Lifestyle changes and medication often are used in combination to treat a patient’s hypertension.
The most commonly used medications are Angiotensin-Converting Enzyme (ACE) inhibitors, Angiotensin II Receptor Blockers (ARBs) and calcium channel blockers. Diuretics and adrenergic blockers can also be helpful in controlling blood pressure.
Some patients may have resistant hypertension, in which blood pressure may remain elevated despite the use of three or more different medications. This condition requires careful evaluation by the physician, as these patients may be at increased risk of heart attack or stroke.
In the most difficult cases of resistant hypertension, the condition may be a result of underlying factors, including hyperaldosteronism. In such cases, an interdisciplinary approach, such as the one employed by the Hypertension Center in the Cedars-Sinai Heart Institute, is vital for establishing an accurate diagnosis and initiating effective treatment.
Patients with accurately diagnosed white-coat hypertension who do not have consistently high blood pressure at any other time may not need treatment with medications.
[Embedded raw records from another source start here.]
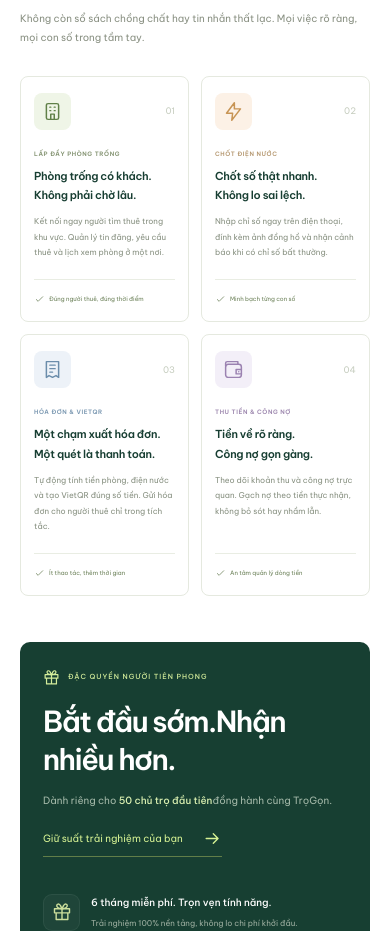
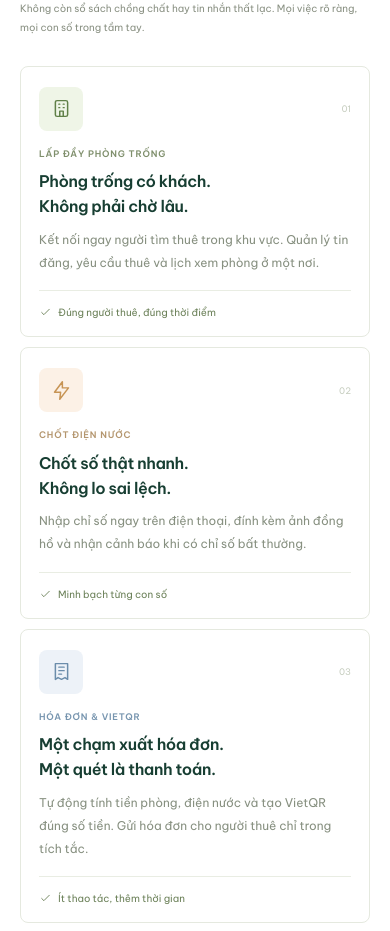
Before and after one commit to dangnguyenhai945-blip/trogon, a React (Vite) app: page / in a window 390 px wide. Shown: the part 1027-1958 px from the top of the page. Built offline with nearby package versions, Linux system fonts and the light colour scheme; the HTML template or start-up script is replaced by a standard one.

Commit message:
fix: optimize UI for mobile and tablet

```diff
--- a/src/index.css
+++ b/src/index.css
@@ -82,3 +82,60 @@ h1 > span { color: #698b49; }
 }
 @media (max-width: 370px) { .container { width: calc(100% - 32px); }.header-cta { font-size: 8px; padding-inline: 10px; }.logo { font-size: 23px; }.hero-button { font-size: 10px; }.product-scene { transform: scale(.47); margin-bottom: -222px; }.feature-card { padding-inline: 11px; }.feature-card h3 { font-size: 10px; }.feature-bottom { font-size: 5.5px; }.feature-tag { font-size: 5.5px; }.signup-form { padding-inline: 20px; }.privacy-note { letter-spacing: -.1px; } }
 @media (prefers-reduced-motion: reduce) { html { scroll-behavior: auto; } *, *::before, *::after { transition: none !important; animation: none !important; } }
+
+/* ── Mobile & Tablet Optimization ───────────────────────────── */
+
+/* Tablet portrait: 601–900px tweaks */
+@media (max-width: 900px) and (min-width: 601px) {
+  .hero-inner { padding-block: 52px 42px; }
+  .hero { overflow-x: hidden; }
+}
+
+/* Tablet 601–768px: signup 1 cột cho thoáng */
+@media (max-width: 768px) and (min-width: 601px) {
+  .signup-layout { grid-template-columns: 1fr; gap: 32px; }
+  .signup-copy h2 { font-size: 32px; }
+  .signup-copy > p { max-width: 100%; }
+  .founder-note { max-width: 100%; }
+  .signup-form { max-width: 520px; }
+}
+
+/* Mobile ≤600px: feature grid 1 cột, font size dễ đọc hơn */
+@media (max-width: 600px) {
+  .feature-grid { grid-template-columns: 1fr; gap: 10px; }
+  .feature-card { padding: 20px 18px 16px; }
+  .feature-top { margin-bottom: 16px; }
+  .feature-icon { width: 44px; height: 44px; }
+  .feature-tag { font-size: 9px; letter-spacing: .8px; }
+  .feature-card h3 { font-size: 16px; letter-spacing: -.4px; line-height: 1.55; margin-block: 9px 10px; }
+  .feature-card > p { font-size: 12px; line-height: 1.9; margin-bottom: 16px; }
+  .feature-bottom { font-size: 10px; gap: 6px; padding-top: 14px; white-space: normal; }
+  .feature-bottom svg { width: 13px; }
+
+  /* Touch targets ≥48px cho dễ bấm */
+  .signup-form input,
+  .signup-form select { height: 50px; font-size: 13px; padding: 14px 15px; }
+  .select-wrap svg { top: 16px; }
+  .form-submit { min-height: 52px; font-size: 13px; padding-block: 16px; gap: 14px; }
+  .faq-item button { min-height: 52px; padding-block: 16px; font-size: 12px; }
+  .button { min-height: 46px; }
+  .hero-button { min-height: 52px; }
+
+  /* Perk items dễ đọc hơn */
+  .perk h3 { font-size: 13px; margin-bottom: 6px; line-height: 1.65; }
+  .perk p { font-size: 10px; }
+  .perk > span { height: 42px; width: 42px; }
+
+  /* FAQ font lớn hơn */
+  .faq-item p { font-size: 11px; line-height: 1.85; }
+}
+
+/* Điện thoại nhỏ 371–480px: căn product scene cho vừa */
+@media (max-width: 480px) and (min-width: 371px) {
+  .product-scene { transform: scale(.49); margin-bottom: -212px; }
+}
+
+/* Value strip mobile: 3 cột icon */
+@media (max-width: 600px) {
+  .value-strip-inner { grid-template-columns: repeat(3,1fr); }
+}
```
However, patients with this condition should be monitored by their physician, as they may be at an increased risk of developing hypertension in the future.